• Work to complete: Quote every entry word for word.

(Records for the task begins)

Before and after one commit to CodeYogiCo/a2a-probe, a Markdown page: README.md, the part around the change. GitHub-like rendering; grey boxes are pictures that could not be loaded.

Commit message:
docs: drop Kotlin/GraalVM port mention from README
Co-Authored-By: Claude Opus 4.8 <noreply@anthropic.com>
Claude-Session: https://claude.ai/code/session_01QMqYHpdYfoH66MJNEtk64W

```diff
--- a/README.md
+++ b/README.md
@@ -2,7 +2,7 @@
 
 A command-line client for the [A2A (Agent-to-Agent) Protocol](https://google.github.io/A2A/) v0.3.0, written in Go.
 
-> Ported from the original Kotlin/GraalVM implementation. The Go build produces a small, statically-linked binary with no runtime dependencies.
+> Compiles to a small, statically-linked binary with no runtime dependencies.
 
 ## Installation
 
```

(Records for the task ends)

• Exercise answer:
Before and after one commit to CodeYogiCo/a2a-probe, a Markdown page: README.md, the part around the change. GitHub-like rendering; grey boxes are pictures that could not be loaded.

Commit message:
docs: drop Kotlin/GraalVM port mention from README
Co-Authored-By: Claude Opus 4.8 <noreply@anthropic.com>
Claude-Session: https://claude.ai/code/session_01QMqYHpdYfoH66MJNEtk64W

```diff
--- a/README.md
+++ b/README.md
@@ -2,7 +2,7 @@
 
 A command-line client for the [A2A (Agent-to-Agent) Protocol](https://google.github.io/A2A/) v0.3.0, written in Go.
 
-> Ported from the original Kotlin/GraalVM implementation. The Go build produces a small, statically-linked binary with no runtime dependencies.
+> Compiles to a small, statically-linked binary with no runtime dependencies.
 
 ## Installation
 
```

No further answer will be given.